(Given information)
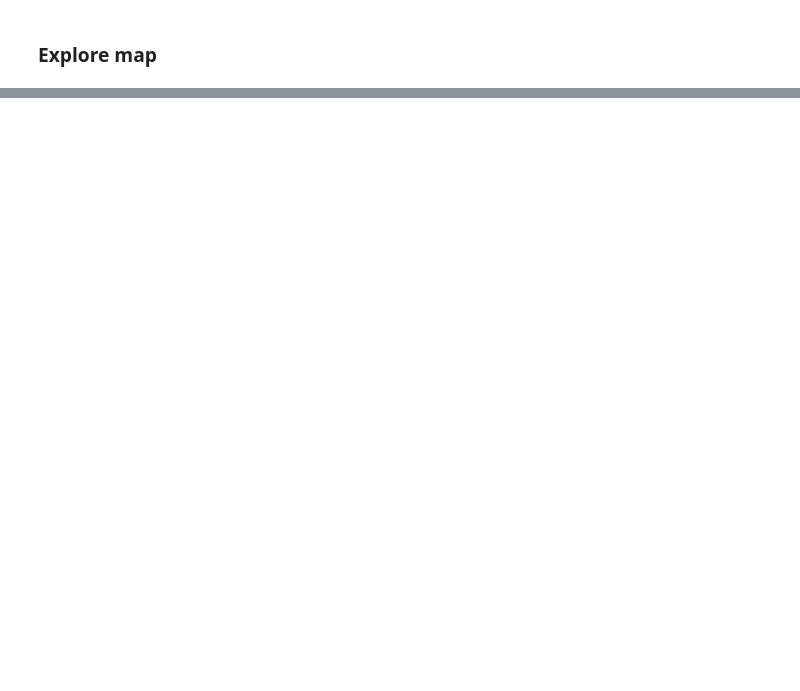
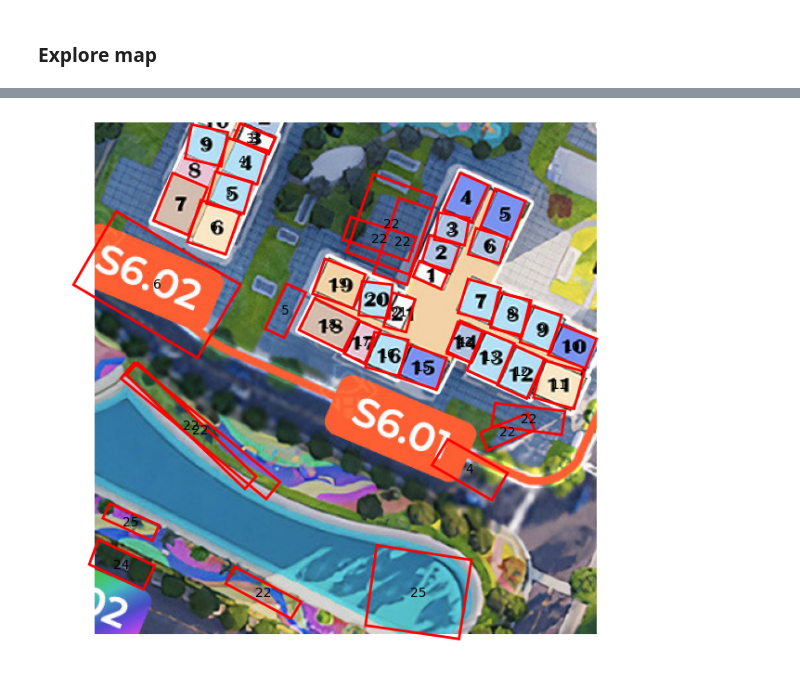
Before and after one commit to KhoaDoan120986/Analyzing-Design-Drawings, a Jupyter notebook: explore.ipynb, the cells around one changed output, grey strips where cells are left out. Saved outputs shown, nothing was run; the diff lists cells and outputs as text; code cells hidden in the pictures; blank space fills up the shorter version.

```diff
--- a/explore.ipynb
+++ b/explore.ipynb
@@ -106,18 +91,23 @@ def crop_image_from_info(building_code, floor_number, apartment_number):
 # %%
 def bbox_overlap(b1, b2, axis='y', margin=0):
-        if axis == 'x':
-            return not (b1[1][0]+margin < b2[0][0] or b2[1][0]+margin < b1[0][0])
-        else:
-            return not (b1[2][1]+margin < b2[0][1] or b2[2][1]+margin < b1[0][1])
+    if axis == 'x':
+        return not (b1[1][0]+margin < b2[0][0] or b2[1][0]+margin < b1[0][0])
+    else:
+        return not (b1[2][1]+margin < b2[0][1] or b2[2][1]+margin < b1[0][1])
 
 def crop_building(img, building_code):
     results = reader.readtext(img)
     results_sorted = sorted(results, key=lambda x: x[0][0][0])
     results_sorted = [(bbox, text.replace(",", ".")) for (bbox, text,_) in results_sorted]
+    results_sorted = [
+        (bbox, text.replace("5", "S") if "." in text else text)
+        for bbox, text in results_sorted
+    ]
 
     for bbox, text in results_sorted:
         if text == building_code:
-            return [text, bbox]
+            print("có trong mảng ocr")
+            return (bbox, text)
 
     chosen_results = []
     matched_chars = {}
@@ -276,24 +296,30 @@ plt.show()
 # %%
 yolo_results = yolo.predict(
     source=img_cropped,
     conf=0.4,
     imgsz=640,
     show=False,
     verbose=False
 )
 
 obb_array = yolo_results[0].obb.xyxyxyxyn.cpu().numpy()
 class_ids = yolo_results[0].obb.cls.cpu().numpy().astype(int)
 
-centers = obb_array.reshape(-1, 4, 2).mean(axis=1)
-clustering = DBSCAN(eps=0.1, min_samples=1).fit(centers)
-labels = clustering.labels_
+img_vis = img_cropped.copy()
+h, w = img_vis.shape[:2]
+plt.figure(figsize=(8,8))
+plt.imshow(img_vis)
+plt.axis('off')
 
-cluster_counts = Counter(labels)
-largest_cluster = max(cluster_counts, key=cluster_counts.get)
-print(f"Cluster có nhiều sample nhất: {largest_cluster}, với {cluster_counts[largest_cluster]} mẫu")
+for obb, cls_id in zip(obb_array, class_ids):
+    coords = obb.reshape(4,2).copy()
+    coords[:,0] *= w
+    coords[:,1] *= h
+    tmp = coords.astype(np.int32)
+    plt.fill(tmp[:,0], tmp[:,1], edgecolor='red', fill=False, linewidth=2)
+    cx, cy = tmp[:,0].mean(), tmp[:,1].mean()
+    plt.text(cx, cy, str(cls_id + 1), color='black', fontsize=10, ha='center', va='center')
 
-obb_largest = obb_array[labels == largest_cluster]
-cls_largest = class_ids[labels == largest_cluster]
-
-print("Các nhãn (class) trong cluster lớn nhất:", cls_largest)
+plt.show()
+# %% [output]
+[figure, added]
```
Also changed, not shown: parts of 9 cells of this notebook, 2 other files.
(End Given information)
Problem to solve:
Set the records down again precisely, skipping every image.

Written solution:
Before and after one commit to KhoaDoan120986/Analyzing-Design-Drawings, a Jupyter notebook: explore.ipynb, the cells around one changed output, grey strips where cells are left out. Saved outputs shown, nothing was run; the diff lists cells and outputs as text; code cells hidden in the pictures; blank space fills up the shorter version.

```diff
--- a/explore.ipynb
+++ b/explore.ipynb
@@ -106,18 +91,23 @@ def crop_image_from_info(building_code, floor_number, apartment_number):
 # %%
 def bbox_overlap(b1, b2, axis='y', margin=0):
-        if axis == 'x':
-            return not (b1[1][0]+margin < b2[0][0] or b2[1][0]+margin < b1[0][0])
-        else:
-            return not (b1[2][1]+margin < b2[0][1] or b2[2][1]+margin < b1[0][1])
+    if axis == 'x':
+        return not (b1[1][0]+margin < b2[0][0] or b2[1][0]+margin < b1[0][0])
+    else:
+        return not (b1[2][1]+margin < b2[0][1] or b2[2][1]+margin < b1[0][1])
 
 def crop_building(img, building_code):
     results = reader.readtext(img)
     results_sorted = sorted(results, key=lambda x: x[0][0][0])
     results_sorted = [(bbox, text.replace(",", ".")) for (bbox, text,_) in results_sorted]
+    results_sorted = [
+        (bbox, text.replace("5", "S") if "." in text else text)
+        for bbox, text in results_sorted
+    ]
 
     for bbox, text in results_sorted:
         if text == building_code:
-            return [text, bbox]
+            print("có trong mảng ocr")
+            return (bbox, text)
 
     chosen_results = []
     matched_chars = {}
@@ -276,24 +296,30 @@ plt.show()
 # %%
 yolo_results = yolo.predict(
     source=img_cropped,
     conf=0.4,
     imgsz=640,
     show=False,
     verbose=False
 )
 
 obb_array = yolo_results[0].obb.xyxyxyxyn.cpu().numpy()
 class_ids = yolo_results[0].obb.cls.cpu().numpy().astype(int)
 
-centers = obb_array.reshape(-1, 4, 2).mean(axis=1)
-clustering = DBSCAN(eps=0.1, min_samples=1).fit(centers)
-labels = clustering.labels_
+img_vis = img_cropped.copy()
+h, w = img_vis.shape[:2]
+plt.figure(figsize=(8,8))
+plt.imshow(img_vis)
+plt.axis('off')
 
-cluster_counts = Counter(labels)
-largest_cluster = max(cluster_counts, key=cluster_counts.get)
-print(f"Cluster có nhiều sample nhất: {largest_cluster}, với {cluster_counts[largest_cluster]} mẫu")
+for obb, cls_id in zip(obb_array, class_ids):
+    coords = obb.reshape(4,2).copy()
+    coords[:,0] *= w
+    coords[:,1] *= h
+    tmp = coords.astype(np.int32)
+    plt.fill(tmp[:,0], tmp[:,1], edgecolor='red', fill=False, linewidth=2)
+    cx, cy = tmp[:,0].mean(), tmp[:,1].mean()
+    plt.text(cx, cy, str(cls_id + 1), color='black', fontsize=10, ha='center', va='center')
 
-obb_largest = obb_array[labels == largest_cluster]
-cls_largest = class_ids[labels == largest_cluster]
-
-print("Các nhãn (class) trong cluster lớn nhất:", cls_largest)
+plt.show()
+# %% [output]
+[figure, added]
```
Also changed, not shown: parts of 9 cells of this notebook, 2 other files.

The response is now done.